| What the task asks |
Look for "getElementById" in the listing below. Gather each line that contains it.
──────
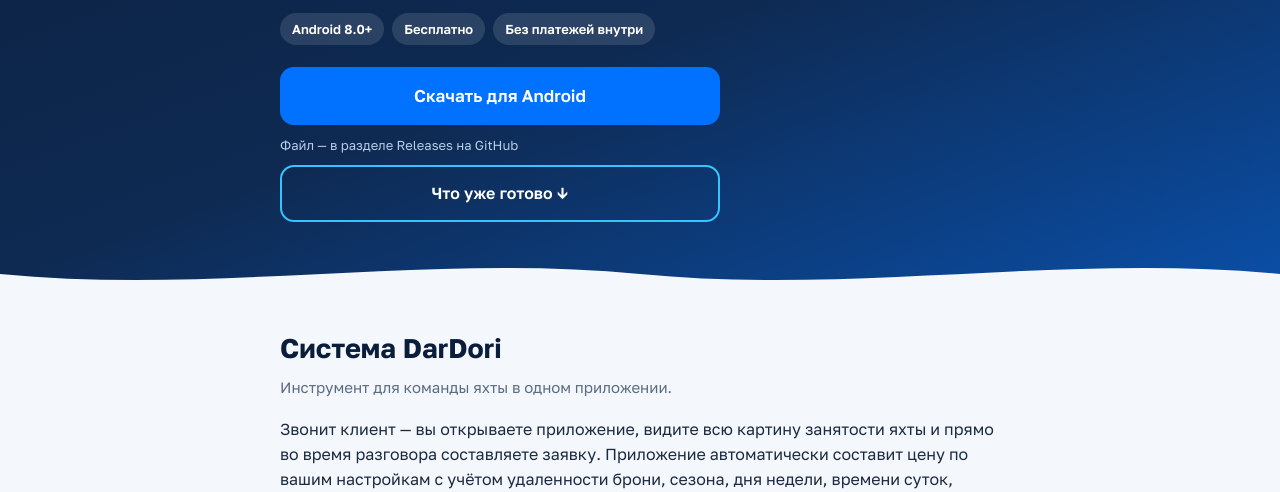
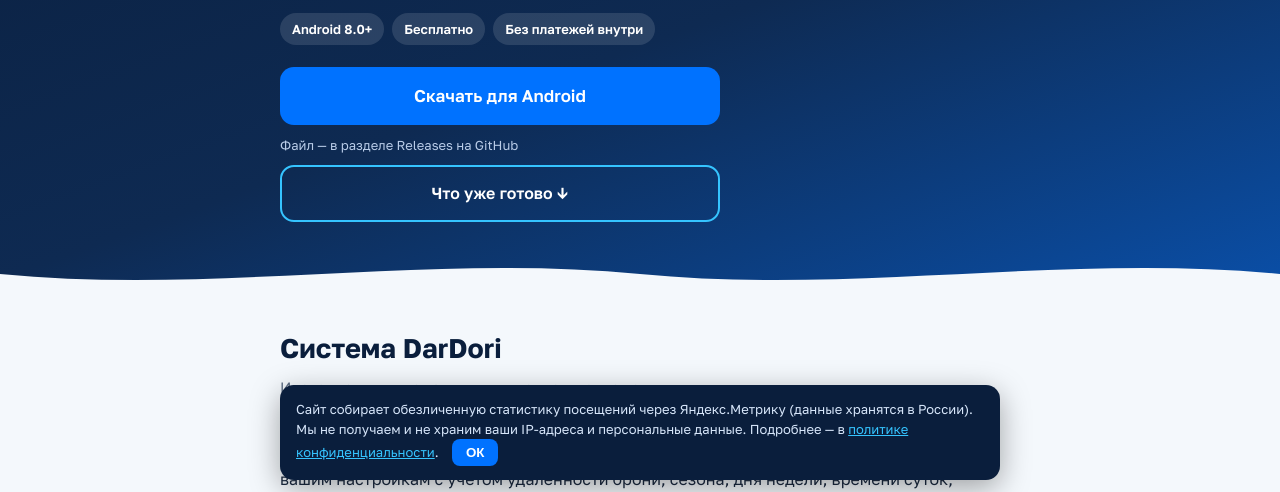
Before and after one commit to dardori/dardori.github.io, a plain HTML site: page index.html in a window 1280 px wide. Shown: the part 308-800 px from the top of the page. Drawn offline with Linux system fonts and the light colour scheme; no server answers; a web font is replaced by a local one.

Commit message:
Update index.html

```diff
--- a/index.html
+++ b/index.html
@@ -373,6 +373,14 @@ document.querySelectorAll('.email-link').forEach(a => { a.href = 'mailto:' + ema
 /* ═══ Кнопка скачивания: сама активируется после первого релиза ═══ */
 const btn = document.getElementById('downloadBtn');
 const meta = document.getElementById('releaseMeta');
+
+/* Цель Метрики "Скачивание APK". Замени 12345678 на номер счётчика.
+   Срабатывает только когда кнопка реально ведёт на APK (не на "скоро"). */
+btn.addEventListener('click', function () {
+  if (typeof ym === 'function' && !btn.classList.contains('btn-soon')) {
+    ym(12345678, 'reachGoal', 'download_apk');
+  }
+});
 fetch('https://api.github.com/repos/' + GH_USER + '/' + GH_REPO + '/releases/latest')
   .then(r => {
     if (r.status === 404) {
@@ -419,5 +427,16 @@ const wip = app.querySelectorAll('.st.wip').length;
 const total = app.querySelectorAll('li').length;
 document.getElementById('rmCount').textContent = 'Готово ' + done + ' из ' + total + ' разделов · в работе ' + wip;
 </script>
+
+<!-- Уведомление об аналитике -->
+<div id="cookieNote" style="display:none;position:fixed;left:12px;right:12px;bottom:12px;z-index:99;background:#0A1E3C;color:#D7E6FA;border-radius:14px;padding:14px 16px;font-size:13px;box-shadow:0 8px 30px rgba(0,0,0,.35);max-width:720px;margin:0 auto">
+  Сайт собирает обезличенную статистику посещений через Яндекс.Метрику (данные хранятся в России). Мы не получаем и не храним ваши IP-адреса и персональные данные. Подробнее — в <a href="privacy.html" style="color:#35C4FF">политике конфиденциальности</a>.
+  <button onclick="document.getElementById('cookieNote').style.display='none';localStorage.setItem('cookieOk','1')" style="margin-left:10px;background:#0072FF;color:#fff;border:none;border-radius:8px;padding:6px 14px;font-weight:600;cursor:pointer">ОК</button>
+</div>
+<script>
+if (!localStorage.getItem('cookieOk')) {
+  document.getElementById('cookieNote').style.display = 'block';
+}
+</script>
 </body>
 </html>
```
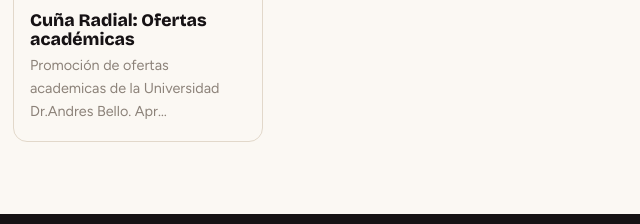
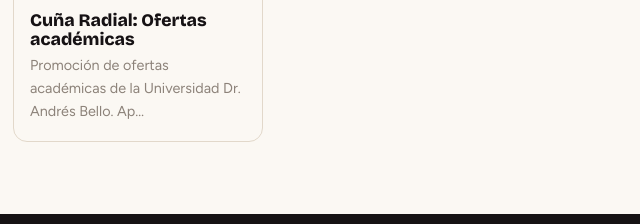
Before and after one commit to TALLER-LIBRE-PORTAFOLIO-DIGITAL/TALLER-LIBRE, a plain HTML site: page index.html in a window 1280 px wide. Shown: the part 2439-2663 px from the top of the page, 637-1277 px from the left. Drawn offline with nearby package versions, Linux system fonts and the light colour scheme.

Commit message:
Update index.html

```diff
--- a/index.html
+++ b/index.html
@@ -256,19 +256,19 @@ const MIEMBROS = [
 ];
 const COLORES = {GIMP:"#C6A15B",Inkscape:"#D9BF8A",Audacity:"#B98A93",OpenShot:"#E3CFA6"};
 // tipo: imagen | audio | video. Para audio pon la ruta del MP3; para video, la URL embed (YouTube/Drive) o ruta.
-const TRABAJOS = [
+  const TRABAJOS = [
   {t:"El tiempo cura todo",cat:"GIMP",tipo:"imagen",img:"img/tiempo-cura-todo.jpg",autor:"Carlos Martínez",d:"Ilustración con efectos de luz neón y texto, armada por capas. Aprendimos modos de fusión y brillo.",link:"img/tiempo-cura-todo.jpg"},
   {t:"Doble exposición: Ánima",cat:"GIMP",tipo:"imagen",img:"img/doble-exposicion.jpg",pos:"center 30%",autor:"Jorge Aguillón",d:"Retrato fusionado con un bosque mediante máscaras de capa. Aprendimos a combinar dos fotografías.",link:"img/doble-exposicion.jpg"},
   {t:"Mirada cósmica",cat:"GIMP",tipo:"imagen",img:"img/mirada-cosmica.jpg",autor:"Jorge Aguillón",d:"Fotomontaje de un ojo con una galaxia en la pupila. Aprendimos selecciones y composición.",link:"img/mirada-cosmica.jpg"},
   {t:"Dibujo vectorial",cat:"Inkscape",tipo:"imagen",img:"img/dibujo.svg",pos:"center top",autor:"Ely Saravia",d:"Ilustración vectorial hecha con formas y trazados. Aprendimos a trabajar con nodos y colores.",link:"img/dibujo.svg"},
   {t:"Diseño vectorial",cat:"Inkscape",tipo:"imagen",img:"img/inkscape-jorge.svg",pos:"center top",autor:"Jorge Aguillón",d:"Diseño vectorial en Inkscape. Aprendimos a construir gráficos que no pierden calidad al escalar.",link:"img/inkscape-jorge.svg"},
   {t:"Composición vectorial: Lámina",cat:"Inkscape",tipo:"imagen",img:"img/Lamina2Zoila_Alejo.svg",pos:"center top",autor:"Zoila Alejo",d:"Composición gráfica desarrollada en Inkscape. Aprendimos a estructurar elementos vectoriales, tipografía y color.",link:"img/Lamina2Zoila_Alejo.svg"},
-  {t:"Cartel: La invasión invisible",cat:"Inkscape",tipo:"documento",img:"img/invasion invisible.png",pos:"center top",autor:"Ali Hernández",d:"Cartel informativo diseñado con gráficos vectoriales. Aprendimos maquetación, jerarquía visual y exportación vectorial.",link:"img/cartel_la_invasion_invisible_editable (2).pdf"},
+  {t:"Cartel: La invasión invisible",cat:"Inkscape",tipo:"imagen",img:"img/invasion invisible.png",pos:"center top",autor:"Ali Hernández",d:"Cartel informativo diseñado con gráficos vectoriales. Aprendimos maquetación, jerarquía visual y exportación vectorial.",link:"img/cartel_la_invasion_invisible_editable (2).pdf"},
   {t:"Cuña radial: Ofertas académicas",cat:"Audacity",tipo:"audio",src:"audio/cuna-radial-ofertas-academicas.mp3",dur:"5:00",autor:"Carlos Martínez, Zoila Alejo, Ely Saravia, Ali Hernández y Jorge Aguillón",d:"Cuña radial con voz y música de fondo. Aprendimos a mezclar pistas y ajustar volumen.",link:"audio/cuna-radial-ofertas-academicas.mp3"},
   {t:"El Carnaval de San Miguel: reportaje",cat:"Audacity",tipo:"audio",src:"audio/carnaval-san-miguel-reportaje.mp3",dur:"5:47",autor:"Moisés Escalante y Ely Saravia",d:"Reportaje de audio sobre el carnaval. Aprendimos a cortar, ordenar y limpiar grabaciones.",link:"audio/carnaval-san-miguel-reportaje.mp3"},
   {t:"Video navideño (versión final)",cat:"OpenShot",tipo:"video",src:"video/video-navideno-5min-final.mp4",img:"img/poster-video-navideno-final.jpg",dur:"5:00",autor:"Ali Hernández",d:"Versión final de 5 minutos con ajustes de edición y exportación para web.",link:"video/video-navideno-5min-final.mp4"},
-  {t:"Cuña Radial: Ofertas académicas",cat:"OpenShot",tipo:"video",src:"video/Cuna_Radial_UNAB.mp4  ",img:"img/miniatura_ofertas_academicas.png",dur:"5:01",autor:"Carlos Martínez, Zoila Alejo, Ely Saravia, Ali Hernández y Jorge Aguillón",d:"Promoción de ofertas academicas de la Universidad Dr.Andres Bello. Aprendimos mezclar video y audio en OpenShot",link:"video/Cuna_Radial_UNAB.mp4"}];
-
+  {t:"Cuña Radial: Ofertas académicas",cat:"OpenShot",tipo:"video",src:"video/Cuna_Radial_UNAB.mp4",img:"img/miniatura_ofertas_academicas.png",dur:"5:01",autor:"Carlos Martínez, Zoila Alejo, Ely Saravia, Ali Hernández y Jorge Aguillón",d:"Promoción de ofertas académicas de la Universidad Dr. Andrés Bello. Aprendimos a mezclar video y audio en OpenShot.",link:"video/Cuna_Radial_UNAB.mp4"}
+];
 /* Navegacion*/
 document.getElementById("navNombre").textContent = EQUIPO;
 document.getElementById("heroNombre").textContent = EQUIPO;
```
──────
| Written solution |
 const btn = document.getElementById('downloadBtn');
 const meta = document.getElementById('releaseMeta');
 document.getElementById('rmCount').textContent = 'Готово ' + done + ' из ' + total + ' разделов · в работе ' + wip;
+  <button onclick="document.getElementById('cookieNote').style.display='none';localStorage.setItem('cookieOk','1')" style="margin-left:10px;background:#0072FF;color:#fff;border:none;border-radius:8px;padding:6px 14px;font-weight:600;cursor:pointer">ОК</button>
+  document.getElementById('cookieNote').style.display = 'block';
 document.getElementById("navNombre").textContent = EQUIPO;
 document.getElementById("heroNombre").textContent = EQUIPO;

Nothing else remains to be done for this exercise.